Sensor access will be restricted on Android P for apps running in the background. Apps that require sensor access while in the background are now forced to use a foreground service. More details here: Input and data privacy in background apps.
TLS By Default
On Android P TLS is required for every network request. The framework will throw an exception for any request to an unprotected domain. Developers can opt-out from this security measure for explicit domains by adding a line to the security config XML, but it’s clearly not recommended.
If you have an app making plain http requests you might want to start looking into adding TLS protection to those endpoints. For more information: Protecting users with TLS by default in Android P.
Android Protected Confirmation

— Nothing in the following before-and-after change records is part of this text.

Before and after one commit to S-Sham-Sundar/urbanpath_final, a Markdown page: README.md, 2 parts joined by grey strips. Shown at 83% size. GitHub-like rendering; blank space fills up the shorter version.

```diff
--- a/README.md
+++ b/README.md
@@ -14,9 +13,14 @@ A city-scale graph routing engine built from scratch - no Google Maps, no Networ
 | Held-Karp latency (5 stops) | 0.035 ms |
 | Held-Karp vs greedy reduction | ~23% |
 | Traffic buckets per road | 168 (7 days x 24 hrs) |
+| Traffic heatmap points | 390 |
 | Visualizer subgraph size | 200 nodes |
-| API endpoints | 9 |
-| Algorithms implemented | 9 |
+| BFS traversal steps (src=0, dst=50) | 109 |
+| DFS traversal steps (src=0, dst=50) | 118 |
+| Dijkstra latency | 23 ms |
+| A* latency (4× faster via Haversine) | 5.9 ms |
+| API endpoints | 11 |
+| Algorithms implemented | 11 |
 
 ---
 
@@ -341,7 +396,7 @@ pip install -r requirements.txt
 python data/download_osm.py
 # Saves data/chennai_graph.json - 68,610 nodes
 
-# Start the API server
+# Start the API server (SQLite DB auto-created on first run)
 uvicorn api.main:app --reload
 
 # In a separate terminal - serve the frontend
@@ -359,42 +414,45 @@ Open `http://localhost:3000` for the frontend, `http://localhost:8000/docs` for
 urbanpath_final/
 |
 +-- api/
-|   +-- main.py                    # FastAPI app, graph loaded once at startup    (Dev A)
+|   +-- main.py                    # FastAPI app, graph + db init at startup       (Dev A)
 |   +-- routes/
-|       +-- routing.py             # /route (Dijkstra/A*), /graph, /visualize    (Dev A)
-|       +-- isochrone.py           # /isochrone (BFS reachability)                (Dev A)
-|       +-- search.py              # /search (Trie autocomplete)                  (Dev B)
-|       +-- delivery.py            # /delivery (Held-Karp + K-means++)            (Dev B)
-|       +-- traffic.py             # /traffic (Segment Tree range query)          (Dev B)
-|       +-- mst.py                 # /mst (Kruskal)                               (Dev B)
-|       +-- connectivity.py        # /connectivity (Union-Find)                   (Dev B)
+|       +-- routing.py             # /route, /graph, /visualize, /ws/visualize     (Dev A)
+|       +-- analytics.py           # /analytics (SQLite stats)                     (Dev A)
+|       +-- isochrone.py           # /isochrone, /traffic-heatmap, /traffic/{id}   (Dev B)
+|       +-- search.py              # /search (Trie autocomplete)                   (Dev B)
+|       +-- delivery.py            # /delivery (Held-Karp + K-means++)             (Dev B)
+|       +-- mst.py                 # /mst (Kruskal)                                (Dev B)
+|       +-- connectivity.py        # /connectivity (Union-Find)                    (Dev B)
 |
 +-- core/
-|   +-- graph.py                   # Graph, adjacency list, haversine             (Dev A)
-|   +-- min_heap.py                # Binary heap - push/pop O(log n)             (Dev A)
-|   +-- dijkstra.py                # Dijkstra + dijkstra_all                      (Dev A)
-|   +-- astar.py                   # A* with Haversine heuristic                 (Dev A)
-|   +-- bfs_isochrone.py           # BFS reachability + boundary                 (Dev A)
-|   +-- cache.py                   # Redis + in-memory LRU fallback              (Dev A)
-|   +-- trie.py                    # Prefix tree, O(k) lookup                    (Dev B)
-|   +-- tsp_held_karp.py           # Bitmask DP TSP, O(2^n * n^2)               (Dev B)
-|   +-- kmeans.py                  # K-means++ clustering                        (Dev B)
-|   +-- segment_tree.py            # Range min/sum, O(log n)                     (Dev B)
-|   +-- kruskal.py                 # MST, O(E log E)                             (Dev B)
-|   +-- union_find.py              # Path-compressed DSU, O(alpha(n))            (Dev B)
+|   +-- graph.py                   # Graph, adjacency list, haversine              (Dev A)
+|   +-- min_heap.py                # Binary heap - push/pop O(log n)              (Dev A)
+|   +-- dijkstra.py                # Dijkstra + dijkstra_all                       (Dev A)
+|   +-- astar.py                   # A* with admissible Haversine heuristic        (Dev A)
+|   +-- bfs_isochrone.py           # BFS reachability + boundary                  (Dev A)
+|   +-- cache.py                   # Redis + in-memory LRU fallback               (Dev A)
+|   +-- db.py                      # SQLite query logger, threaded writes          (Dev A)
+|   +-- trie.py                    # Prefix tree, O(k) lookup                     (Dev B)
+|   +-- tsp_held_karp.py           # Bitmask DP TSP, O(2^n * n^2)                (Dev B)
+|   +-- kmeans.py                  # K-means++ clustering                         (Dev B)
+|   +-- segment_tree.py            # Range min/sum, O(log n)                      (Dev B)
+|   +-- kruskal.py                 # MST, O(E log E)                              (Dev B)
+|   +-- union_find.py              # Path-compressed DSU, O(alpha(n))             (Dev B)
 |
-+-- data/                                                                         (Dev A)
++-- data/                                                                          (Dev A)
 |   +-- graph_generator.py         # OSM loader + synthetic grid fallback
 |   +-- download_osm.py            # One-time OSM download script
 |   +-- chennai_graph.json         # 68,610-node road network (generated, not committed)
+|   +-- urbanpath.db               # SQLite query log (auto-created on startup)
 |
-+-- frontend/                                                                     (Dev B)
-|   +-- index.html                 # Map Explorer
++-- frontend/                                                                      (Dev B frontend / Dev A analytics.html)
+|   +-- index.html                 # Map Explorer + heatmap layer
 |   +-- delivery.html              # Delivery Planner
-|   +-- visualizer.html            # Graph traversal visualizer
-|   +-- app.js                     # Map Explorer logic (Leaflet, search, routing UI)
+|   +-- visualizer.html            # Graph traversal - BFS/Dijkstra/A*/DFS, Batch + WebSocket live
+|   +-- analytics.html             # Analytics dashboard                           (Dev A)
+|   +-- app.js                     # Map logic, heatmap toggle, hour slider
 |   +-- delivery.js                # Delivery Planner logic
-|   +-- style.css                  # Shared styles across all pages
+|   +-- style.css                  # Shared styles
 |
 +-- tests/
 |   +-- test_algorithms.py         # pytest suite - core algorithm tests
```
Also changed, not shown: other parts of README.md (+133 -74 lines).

Android Protected Confirmation is a new security feature that allows apps on supported Android P devices to authorize high value transactions (eg. fund transfers) by running a system component in a protected execution environment composed of dedicated RAM and CPU. This grants increased security. For more information: Android Protected Confirmation.
If you are looking for a less Android centric view of what was discussed at Google I/O the main event site has a recap section.
So, keeping in mind that most of what’s been released is in alpha or beta, what should you worry about right now?
- Update target SDK to API 26
- Verify if your app works with restricted sensor access in the background on Android P
- Add support for displays with cutout
- Convert Http requests to Https
- Migrate from GCM to FCM for push notifications (not announced at I/O, but still relevant)
- Start thinking of structuring your app for App Bundles
- Start using the new tools provided with Material Theming
- Use Kotlin if you get the chance!
Finally, If I had to choose just three sessions to watch (other than the keynotes) I would probably choose the following:
- What’s new in Android
- What’s new in Android security
- Modern Android development: Android Jetpack, Kotlin, and more
I hope you’ve found this post useful. if you have any feedback please get in touch!